[Data shown — start]

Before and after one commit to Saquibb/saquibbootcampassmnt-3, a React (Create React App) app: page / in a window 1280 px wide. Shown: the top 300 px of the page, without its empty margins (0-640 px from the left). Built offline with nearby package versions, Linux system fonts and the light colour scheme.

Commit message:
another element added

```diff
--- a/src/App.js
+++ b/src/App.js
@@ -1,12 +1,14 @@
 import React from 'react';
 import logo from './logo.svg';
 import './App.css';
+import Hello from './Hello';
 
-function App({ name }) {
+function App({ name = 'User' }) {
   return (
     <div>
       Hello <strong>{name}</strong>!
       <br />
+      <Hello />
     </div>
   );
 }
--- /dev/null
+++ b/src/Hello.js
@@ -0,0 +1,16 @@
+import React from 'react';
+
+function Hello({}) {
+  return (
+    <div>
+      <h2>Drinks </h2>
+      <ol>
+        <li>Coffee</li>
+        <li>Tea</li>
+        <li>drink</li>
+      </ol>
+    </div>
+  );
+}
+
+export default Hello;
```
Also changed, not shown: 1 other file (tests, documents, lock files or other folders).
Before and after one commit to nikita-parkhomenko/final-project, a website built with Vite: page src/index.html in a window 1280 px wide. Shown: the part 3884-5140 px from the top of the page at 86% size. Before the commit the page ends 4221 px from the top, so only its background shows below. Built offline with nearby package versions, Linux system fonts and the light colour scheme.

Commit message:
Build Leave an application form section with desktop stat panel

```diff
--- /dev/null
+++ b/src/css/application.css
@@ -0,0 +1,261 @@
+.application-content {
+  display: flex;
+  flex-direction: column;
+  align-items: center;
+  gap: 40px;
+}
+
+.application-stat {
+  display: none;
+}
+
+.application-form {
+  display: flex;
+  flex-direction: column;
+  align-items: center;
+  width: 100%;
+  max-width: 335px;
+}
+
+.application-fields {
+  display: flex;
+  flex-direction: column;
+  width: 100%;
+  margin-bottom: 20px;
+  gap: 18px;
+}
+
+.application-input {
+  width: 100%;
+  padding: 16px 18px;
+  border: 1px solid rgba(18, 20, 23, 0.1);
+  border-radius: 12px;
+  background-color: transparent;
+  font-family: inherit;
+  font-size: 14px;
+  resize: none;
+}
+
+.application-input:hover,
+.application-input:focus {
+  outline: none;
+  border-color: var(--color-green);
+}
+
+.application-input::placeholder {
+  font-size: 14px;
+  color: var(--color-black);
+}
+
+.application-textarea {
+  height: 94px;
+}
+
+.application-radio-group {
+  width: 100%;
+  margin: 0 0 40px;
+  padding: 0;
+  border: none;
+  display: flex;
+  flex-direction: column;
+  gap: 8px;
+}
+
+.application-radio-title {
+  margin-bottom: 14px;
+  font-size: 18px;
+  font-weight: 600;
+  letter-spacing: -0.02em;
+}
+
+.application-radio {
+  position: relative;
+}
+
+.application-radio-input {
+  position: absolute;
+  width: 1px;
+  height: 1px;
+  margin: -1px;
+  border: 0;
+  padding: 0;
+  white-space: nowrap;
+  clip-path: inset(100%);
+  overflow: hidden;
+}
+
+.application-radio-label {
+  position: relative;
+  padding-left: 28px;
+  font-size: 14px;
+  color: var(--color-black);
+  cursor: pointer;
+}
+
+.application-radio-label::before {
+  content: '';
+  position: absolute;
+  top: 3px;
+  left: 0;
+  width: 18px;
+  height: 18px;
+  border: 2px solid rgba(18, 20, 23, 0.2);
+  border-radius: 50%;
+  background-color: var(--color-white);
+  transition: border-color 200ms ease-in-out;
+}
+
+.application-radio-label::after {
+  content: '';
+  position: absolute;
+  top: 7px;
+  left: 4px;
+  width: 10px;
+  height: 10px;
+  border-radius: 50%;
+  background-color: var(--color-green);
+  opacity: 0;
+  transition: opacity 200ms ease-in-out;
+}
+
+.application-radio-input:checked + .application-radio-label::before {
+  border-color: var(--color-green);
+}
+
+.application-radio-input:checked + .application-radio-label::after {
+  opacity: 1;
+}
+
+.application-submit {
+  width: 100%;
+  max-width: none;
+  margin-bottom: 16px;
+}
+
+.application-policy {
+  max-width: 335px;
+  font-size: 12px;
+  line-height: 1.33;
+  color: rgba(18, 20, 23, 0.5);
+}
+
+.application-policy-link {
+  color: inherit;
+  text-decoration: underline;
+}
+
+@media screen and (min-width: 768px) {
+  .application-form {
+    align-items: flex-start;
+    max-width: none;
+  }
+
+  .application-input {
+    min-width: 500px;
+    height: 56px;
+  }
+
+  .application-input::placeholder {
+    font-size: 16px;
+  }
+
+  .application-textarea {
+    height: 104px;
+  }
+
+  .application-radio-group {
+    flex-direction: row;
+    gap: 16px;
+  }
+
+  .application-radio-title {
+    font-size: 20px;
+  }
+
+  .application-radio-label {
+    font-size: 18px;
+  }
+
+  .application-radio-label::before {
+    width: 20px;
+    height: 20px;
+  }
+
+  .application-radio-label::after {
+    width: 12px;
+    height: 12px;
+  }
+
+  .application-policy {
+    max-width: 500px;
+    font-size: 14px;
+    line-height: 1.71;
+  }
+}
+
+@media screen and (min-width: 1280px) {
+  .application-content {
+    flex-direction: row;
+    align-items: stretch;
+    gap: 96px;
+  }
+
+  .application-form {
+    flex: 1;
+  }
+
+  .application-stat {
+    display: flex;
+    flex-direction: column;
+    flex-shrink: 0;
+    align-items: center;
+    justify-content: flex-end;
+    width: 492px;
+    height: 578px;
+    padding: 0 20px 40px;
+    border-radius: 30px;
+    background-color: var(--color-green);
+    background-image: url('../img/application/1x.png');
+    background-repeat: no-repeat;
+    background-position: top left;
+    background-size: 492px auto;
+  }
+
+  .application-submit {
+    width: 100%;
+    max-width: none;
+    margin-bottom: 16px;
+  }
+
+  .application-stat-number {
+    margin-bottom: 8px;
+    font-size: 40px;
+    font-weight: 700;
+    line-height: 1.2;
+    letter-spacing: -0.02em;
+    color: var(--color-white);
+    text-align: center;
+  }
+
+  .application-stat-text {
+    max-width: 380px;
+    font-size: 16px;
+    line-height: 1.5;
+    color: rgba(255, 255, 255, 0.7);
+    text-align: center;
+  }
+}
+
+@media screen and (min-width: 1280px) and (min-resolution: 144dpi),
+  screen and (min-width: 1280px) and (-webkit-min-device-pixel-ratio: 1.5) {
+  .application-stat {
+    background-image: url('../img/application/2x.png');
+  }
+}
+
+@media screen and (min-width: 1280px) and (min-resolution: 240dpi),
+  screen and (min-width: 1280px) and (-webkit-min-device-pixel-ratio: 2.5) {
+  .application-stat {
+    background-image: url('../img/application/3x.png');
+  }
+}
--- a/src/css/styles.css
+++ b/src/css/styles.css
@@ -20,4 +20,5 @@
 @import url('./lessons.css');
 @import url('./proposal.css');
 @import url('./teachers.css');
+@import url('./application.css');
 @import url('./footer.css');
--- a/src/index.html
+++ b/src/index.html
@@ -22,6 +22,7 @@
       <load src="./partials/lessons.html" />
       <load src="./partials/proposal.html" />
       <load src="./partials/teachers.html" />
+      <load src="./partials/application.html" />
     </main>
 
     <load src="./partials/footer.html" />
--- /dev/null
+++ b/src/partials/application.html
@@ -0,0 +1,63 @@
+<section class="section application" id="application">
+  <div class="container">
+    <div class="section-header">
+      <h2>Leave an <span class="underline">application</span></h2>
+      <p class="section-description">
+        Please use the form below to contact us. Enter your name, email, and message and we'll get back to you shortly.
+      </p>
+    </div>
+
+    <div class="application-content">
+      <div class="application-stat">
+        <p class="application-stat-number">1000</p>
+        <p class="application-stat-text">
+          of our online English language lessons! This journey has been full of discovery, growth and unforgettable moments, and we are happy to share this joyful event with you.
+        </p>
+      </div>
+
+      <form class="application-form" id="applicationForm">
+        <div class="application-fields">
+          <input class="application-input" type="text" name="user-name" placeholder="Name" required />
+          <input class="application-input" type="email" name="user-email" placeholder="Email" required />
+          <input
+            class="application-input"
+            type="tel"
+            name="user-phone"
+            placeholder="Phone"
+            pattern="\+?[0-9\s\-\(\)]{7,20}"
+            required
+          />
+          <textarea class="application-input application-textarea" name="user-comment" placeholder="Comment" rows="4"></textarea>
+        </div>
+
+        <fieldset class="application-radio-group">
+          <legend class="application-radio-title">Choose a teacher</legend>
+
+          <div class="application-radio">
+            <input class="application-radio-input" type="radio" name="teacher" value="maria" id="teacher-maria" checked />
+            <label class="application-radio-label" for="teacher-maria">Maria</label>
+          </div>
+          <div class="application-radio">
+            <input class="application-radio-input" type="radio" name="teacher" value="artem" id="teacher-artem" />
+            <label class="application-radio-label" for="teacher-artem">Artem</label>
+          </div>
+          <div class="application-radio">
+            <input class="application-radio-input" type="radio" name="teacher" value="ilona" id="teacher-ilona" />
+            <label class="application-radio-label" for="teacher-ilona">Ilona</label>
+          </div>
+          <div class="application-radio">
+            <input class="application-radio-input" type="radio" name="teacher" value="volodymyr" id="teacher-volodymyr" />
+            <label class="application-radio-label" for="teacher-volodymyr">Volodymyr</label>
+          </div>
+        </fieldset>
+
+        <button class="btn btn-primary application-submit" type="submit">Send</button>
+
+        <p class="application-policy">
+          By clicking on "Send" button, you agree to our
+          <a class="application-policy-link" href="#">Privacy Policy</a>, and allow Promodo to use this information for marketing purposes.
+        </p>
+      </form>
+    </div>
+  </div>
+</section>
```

[Data shown — finish]

■ Problem to solve:
Every line above that includes the word "content" must appear in the answer.

■ Expected answer:
+.application-content {
+  content: '';
+  content: '';
+  .application-content {
+    justify-content: flex-end;
+    <div class="application-content">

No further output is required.